GlaxoSmithKline confirmed it was "currently working on integrating (ResearchKit) into clinical trials and planning to start in coming months." Purdue said that they're still in the early stages of developing something for the platform.

"We know that all these changes in tech are going to impact health care, but we don’t know exactly how,” Larry Pickett Jr., Purdue’s vice president and chief information officer, told BuzzFeed News. “People have been talking about it for a long time, but haven’t been able to figure out how to leverage that data and take advantage of it. My team views ResearchKit as a very significant milestone in being able to move that capability ahead.”

But a few other pharma companies told Buzzfeed they're expressly not working with ResearchKit -- Gilead Sciences and Pfizer. The latter is particularly interesting, because Pfizer has been one of the leaders in the idea of remote clinical trials. Pfizer's Head of Clinical Innovation Craig Lipset was on a panel at life sciences conference BIO this year where panelists discussed the importance of novel methods of data collection.

"We have models of clinical development that were built for a blockbuster era,” Lipset said at the time. “…We need new approaches that are able to help us identify patients more appropriately, and other ways of capturing data, whether it’s partnering with health systems or partnering with patients to aggregate and share data on their own. Because in today’s state in healthcare, we as patients have unprecedented access to our own data, and our own ability to serve as data hubs and aggregators of our own data. And patients have that willingness to share their data to support research. When you couple that with different molecular approaches, that creates tremendous opportunities for us to actually scale clinical trials.”
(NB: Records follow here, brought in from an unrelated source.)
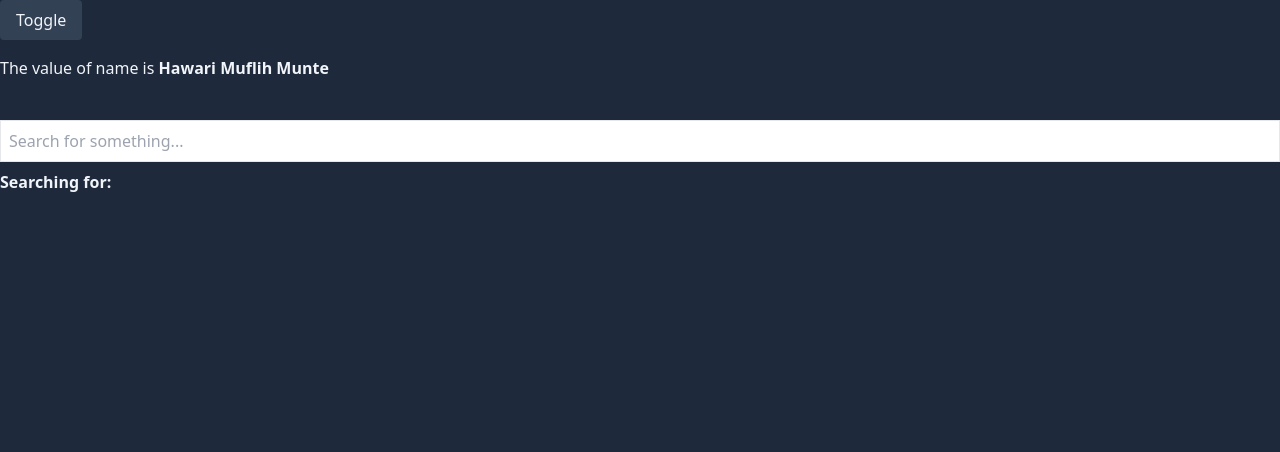
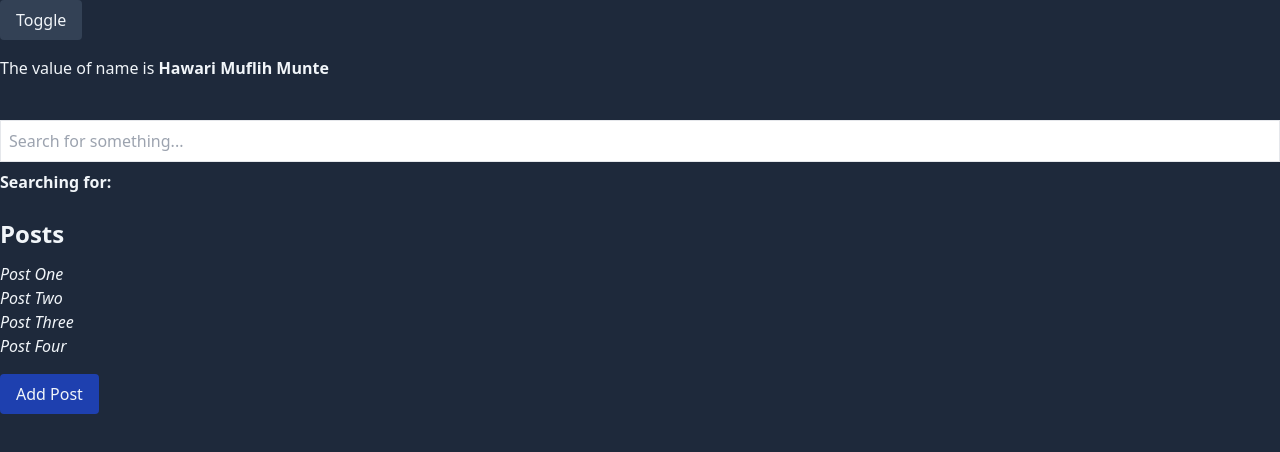
Before and after one commit to hawariMuflihMunte/alpine-study, a plain HTML site: page index.html in a window 1280 px wide. Drawn offline with nearby package versions, Linux system fonts and the light colour scheme.

Commit message:
learn(basic): `x-for`

```diff
--- a/index.html
+++ b/index.html
@@ -22,6 +22,12 @@
     open: false,
     name: 'Hawari Muflih Munte',
     search: '',
+    posts: [
+        {title: 'Post One'},
+        {title: 'Post Two'},
+        {title: 'Post Three'},
+        {title: 'Post Four'},
+    ]
   }">
 
     <!-- x-on -->
@@ -66,6 +72,21 @@
         Template based on a condition
       </section>
     </template>
+
+    <!-- x-for -->
+    <h3 class="text-2xl mt-6 mb-3 font-bold">Posts</h3>
+    <template x-for="post in posts">
+      <article
+        class="italic"
+        x-text="post.title"></article>
+    </template>
+
+    <button
+      @click="posts.push({ title: 'New Post' })"
+      class="bg-blue-800 text-slate-100 px-4 py-2 rounded mt-4"
+    >
+      Add Post
+    </button>
   </section>
 </body>
 </html>
```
The context of that discussion was around precision medicine -- the idea that some conditions are going to require highly specialized therapeutics, based on the patients' individual genetics. It won't be efficient to develop these drugs the way pharma companies have always developed blockbuster drugs, but it could be done with a platform that enabled pharma companies to do decentralized remote trials on large groups of patients fitting a highly specific profile -- something like ResearchKit.

I'd be surprised if the pharma companies that are investigating ResearchKit now aren't thinking about this forthcoming sea-change in drug development. If ResearchKit or something like it can overcome certain regulatory and logistical barriers, it could become the research platform that pharma needs to develop the drugs that make sense for the 21st Century.

Clinical trials are just one use case pharma companies might find for mobile data collection to address the changing face of pharma. Novartis told the Wall Street Journal this weekend that its new heart failure drug, Entresto, might be among the first to be sold with remote monitoring tools as an add-on service, to help convince insurers to spring for the more costly drug. The monitoring tools could even allow insurers to get a partial refund if the drug doesn't effect outcomes, essentially setting up a pay-for-performance arrangement for Novartis.